A Description of the Digital Future Coalition
The Digital Future Coalition (DFC) is committed to striking an appropriate balance in law and public policy between protecting intellectual property and affording public access to it. The DFC is the result of a unique collaboration of many of the nation's leading non-profit educational, scholarly, library, and consumer groups, together with major commercial trade associations representing leaders in the consumer electronics, telecommunications, computer, and network access industries. Since its inception, the DFC has played a major role -- domestically and internationally -- in the ongoing debate regarding the appropriate application of intellectual property law to the emerging digital network environment.
The DFC was forged in 1995 in response to the release of the Clinton administration's White Paper on Intellectual Property and the National Information Infrastructure. The White Paper recommended significantly altering existing copyright law to increase the security of ownership rights for creators of motion pictures, publishers and others in the proprietary community. Members of the DFC recognized that if the policy proposals delineated in the White Paper were implemented, educators, businesses, libraries, consumers and others would be severely restricted in their efforts to take advantage of the benefits of digital networks.
In 1995-96, Congress debated legislation (NII Copyright Protection Act) to implement the changes listed in the White Paper. This legislation ultimately stalled as the 104th Congress closed in the fall of 1996, in part because the DFC and other concerned parties helped to demonstrate that the bill did not provide for adequate balance between ownership and access rights, and a domestic consensus did not yet exist on how to update copyright law.

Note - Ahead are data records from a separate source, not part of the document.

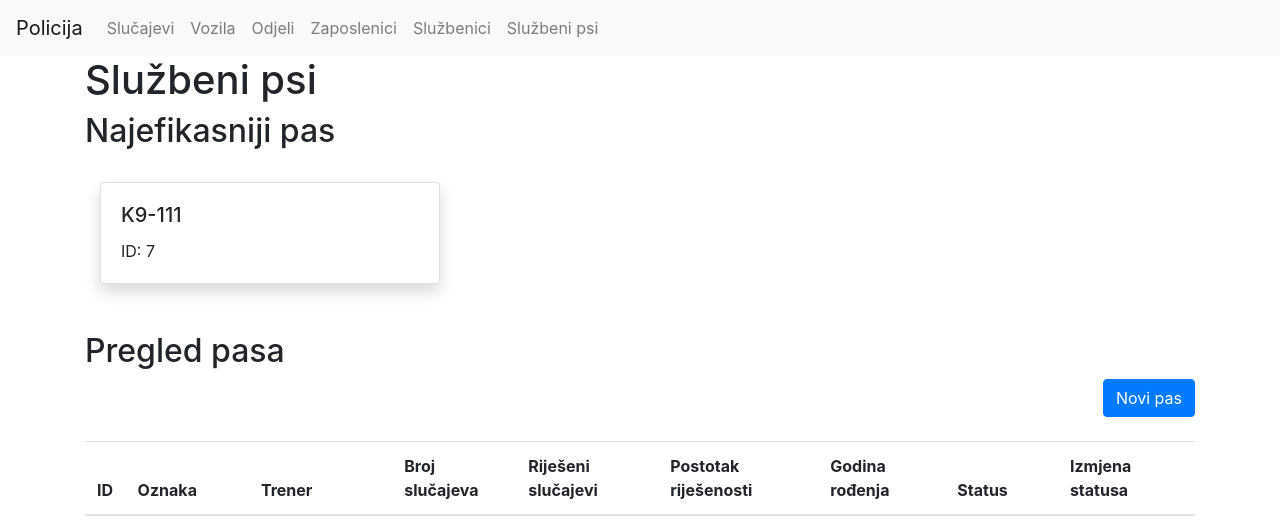
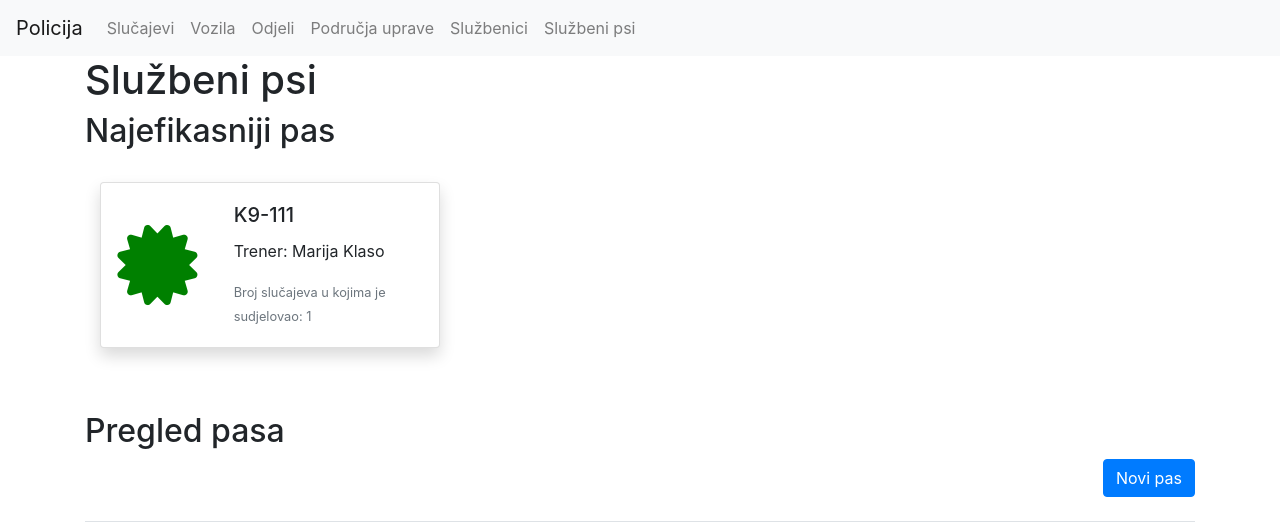
Before and after one commit to petarally/BP2_policija_aplikacija, a Flask app: page /sluzbeni_psi in a window 1280 px wide. Shown: the top 522 px of the page. Run offline with Flask 3, Linux system fonts and the light colour scheme; data comes from the database, SQL or seed files in the repository; some libraries are stand-ins or nearby versions.

Commit message:
izmijena u područjim upravama

```diff
--- a/app.py
+++ b/app.py
@@ -12,7 +12,6 @@ app.config['MYSQL_HOST'] = 'localhost'
 app.config['MYSQL_USER'] = 'root'
 app.config['MYSQL_PASSWORD'] = 'root'
 app.config['MYSQL_DB'] = 'Policija'
-# app.config["MYSQL_AUTOCOMMIT"] = True ili False ... odaberite po želji i prema tome onda koristite ili ne koristite mysql.connection.commit()
 
 mysql = MySQL(app)
 
@@ -136,21 +135,22 @@ def add_vozilo():
 
     return render_template('vozila.html')
 
-@app.route('/zaposlenici')
-def zaposlenici():
+@app.route('/podrucja_uprave')
+def podrucja_uprave():
     cur = mysql.connection.cursor()
     cur.execute("SELECT * FROM podrucje_uprave")
     podrucja = cur.fetchall()
     cur.close()
-    return render_template('zaposlenici.html', podrucja=podrucja)
+    return render_template('podrucja_uprave.html', podrucja=podrucja)
 
-@app.route('/zaposlenici/<podrucje_uprave>')
-def zaposlenici_podrucje(podrucje_uprave):
+@app.route('/podrucja_uprave/<podrucje_uprave>')
+def odjeli_podrucje(podrucje_uprave):
     cur = mysql.connection.cursor()
-    cur.execute("SELECT * FROM zaposlenik JOIN osoba ON osoba.id = zaposlenik.id_osoba JOIN zgrada ON zaposlenik.id_zgrada = zgrada.id JOIN mjesto ON mjesto.id = zgrada.id_mjesto WHERE id_podrucje_uprave = %s", [podrucje_uprave])
-    zaposlenici = cur.fetchall()
+    cur.execute("SELECT * FROM odjeli_podrucje_uprave WHERE podrucje_id = %s", [podrucje_uprave])
+    odjeli = cur.fetchall()
     cur.close()
-    return render_template('zaposlenici_podrucje.html', zaposlenici=zaposlenici)
+    print(odjeli)
+    return render_template('odjeli_podrucje.html', odjeli=odjeli)
 
 @app.route('/odjeli')
 def odjeli():
--- a/templates/navbar.html
+++ b/templates/navbar.html
@@ -23,7 +23,7 @@
         <a class="nav-link" href="/odjeli">Odjeli</a>
       </li>
       <li class="nav-item">
-        <a class="nav-link" href="/zaposlenici">Zaposlenici</a>
+        <a class="nav-link" href="/podrucja_uprave">Područja uprave</a>
       </li>
       <li class="nav-item">
         <a class="nav-link" href="/sluzbenici">Službenici</a>
--- a/templates/zaposlenici.html
+++ b/templates/podrucja_uprave.html
@@ -1,7 +1,7 @@
 <!DOCTYPE html>
 <html>
   <head>
-    <title>Policija | Zaposlenici</title>
+    <title>Policija | Područja uprave</title>
     <link
       rel="stylesheet"
       href="https://stackpath.bootstrapcdn.com/bootstrap/4.5.2/css/bootstrap.min.css"
@@ -16,7 +16,7 @@
       <ul class="list-group">
         {% for podrucje in podrucja %}
         <a
-          href="{{ url_for('zaposlenici_podrucje', podrucje_uprave=podrucje[0]) }}"
+          href="{{ url_for('odjeli_podrucje', podrucje_uprave=podrucje[0]) }}"
           >{{ podrucje[1] }}</a
         >
         {% endfor %}
--- a/templates/sluzbeni_psi.html
+++ b/templates/sluzbeni_psi.html
@@ -23,10 +23,25 @@
         <div class="row">
           {% for pas in najefikasniji_pas %}
           <div class="col-sm-4 mb-4">
-            <div class="card h-100 shadow">
-              <div class="card-body">
-                <h5 class="card-title">{{ pas[1] }}</h5>
-                <p class="card-text">ID: {{ pas[0] }}</p>
+            <div class="card mb-3 shadow" style="max-width: 540px">
+              <div class="row no-gutters">
+                <div
+                  class="col-md-4 d-flex justify-content-center align-items-center"
+                >
+                  <i class="fas fa-certificate fa-5x colorize"></i>
+                </div>
+                <div class="col-md-8">
+                  <div class="card-body">
+                    <h5 class="card-title">{{ pas[1] }}</h5>
+                    <p class="card-text">Trener: {{ pas[2] }}</p>
+                    <p class="card-text">
+                      <small class="text-muted"
+                        >Broj slučajeva u kojima je sudjelovao: {{ pas[3]
+                        }}</small
+                      >
+                    </p>
+                  </div>
+                </div>
               </div>
             </div>
           </div>
@@ -69,7 +84,7 @@
               <i
                 class="fas fa-paw blink"
                 data-toggle="tooltip"
-                title="Nagrađivani pas"
+                title="Aktivni pas"
               ></i>
               {% endif %}
             </td>
@@ -227,6 +242,9 @@
       .blink:hover {
         cursor: pointer;
       }
+      .colorize {
+        color: green;
+      }
     </style>
     <script>
       $(function () {
```
Also changed, not shown: templates/odjeli_podrucje.html (renamed from templates/zaposlenici_podrucje.html, +9 -7 lines), database/baza.sql.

In addition to its domestic legislative and policy efforts, representatives of the DFC and its members attended a December 1996 conference of the World Intellectual Property Organization (WIPO) that was called to revise the primary international copyright treaty -- the Berne Convention -- for the digital age. The DFC worked to ensure that any agreements reached during the conference did not limit existing rights provided for under U.S. copyright law, and did not affect the ability of the United States to establish new rights to benefit the public interest. The DFC successfully participated in the creation and adoption of agreements that explicitly recognized the need to protect copyright owners, encourage information distributors, and assure public access to information.

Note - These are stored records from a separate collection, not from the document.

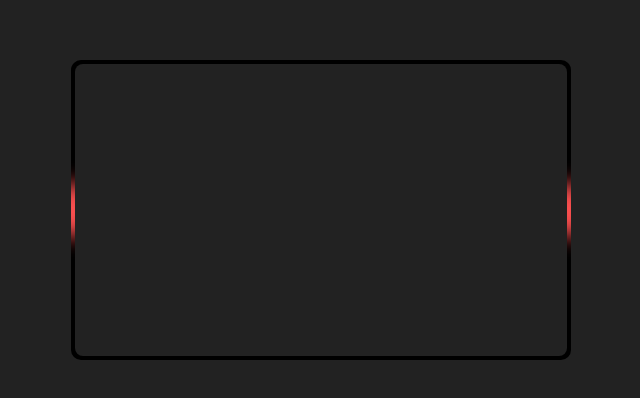
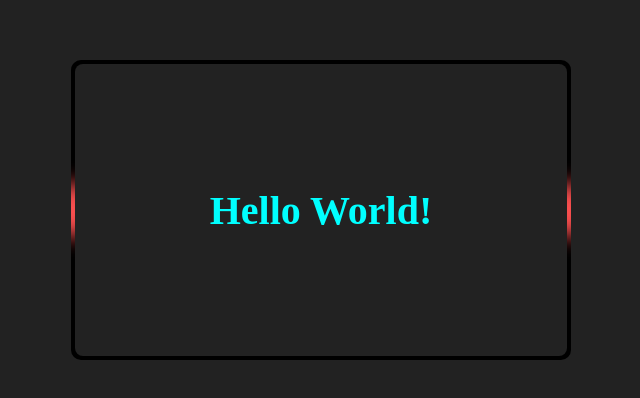
Before and after one commit to AlexTimoncini/htmlcss-hello, a plain HTML site: page index.html in a window 1280 px wide. Shown: the part 190-588 px from the top of the page, without its empty margins (319-959 px from the left). Drawn offline with Linux system fonts and the light colour scheme.

Commit message:
style.css: adding style to .title

```diff
--- a/style.css
+++ b/style.css
@@ -57,3 +57,13 @@ body{
         transform: translate(-50%, -50%) rotate(360deg);
     }
 }
+
+.box .title{
+    font-size: 40px;
+    color: aqua;
+    z-index: 2;
+    position: absolute;
+    top: 50%;
+    left: 50%;
+    transform: translate(-50%, -50%);
+}
```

Some key issues and proposals:
Since the WIPO conference, the DFC has been working on several interrelated proposals that are designed to achieve its goal of maintaining the crucial balance between ownership and access rights. Some of these proposals are outlined below:
Fair Use -- Current copyright law permits copyrighted material to be copied or shared without compensation under certain circumstances, such as: copying for personal use, or copying to promote the creation and distribution of new, noninfringing works. This is referred to as the "fair use" doctrine. The DFC advocates amending the copyright law to make clear that the fair use doctrine continues to apply with full force in the digital network environment.
Temporary Copies -- Some proposals offered by copyright owners would make temporary, or "ephemeral," reproductions that are created in computers or other devices in the course of the operation of digital information networks violations of copyright law. The result of such a law could mean that even "browsing" the Internet would be illegal. The DFC proposes to amend the copyright law to make explicit that it is not an infringement for a person to make a digital copy of a copyright protected work when such copying is incidental to the operation of a computer or other device as part of a digital information network.
First Sale -- Under current law, a person who has legally obtained a book or video cassette may transfer it to another person without permission of the copyright owner. The DFC proposes establishing a "digital equivalent" of the first sale doctrine to permit electronic transmission of a work in certain circumstances.
Preemption -- The DFC advocates amendments to federal law that would preclude copyright owners from using nonnegotiable "shrink-wrap" (e.g. the license terms that are listed as being effective because you opened the software that you bought) licenses to take away rights consumers otherwise would enjoy under the current copyright law.
Distance Learning -- The DFC advocates amendments to copyright law that would ensure that educators can use personal computers and new technology in the same way they now use conventional closed-circuit and broadcasting technology to foster distance learning.
Library Exemptions -- The DFC supports amendments that would facilitate the use of digital and new technology for archiving purposes.
Anti-Circumvention and Copyright Management Information -- The DFC advocates adding new sections to the Copyright Act to implement the WIPO Copyright Treaty and the WIPO Performances and Phonograms Treaty to create liability for a person who, circumvents technological copy protection in order to commit copyright infringement. The DFC also proposes creating liability for a person who knowingly provides false copyright management information, or who removes copyright management information without the authority of the copyright owner. [For further information regarding this important issue, please visit the Home Recording Rights Coalition website.]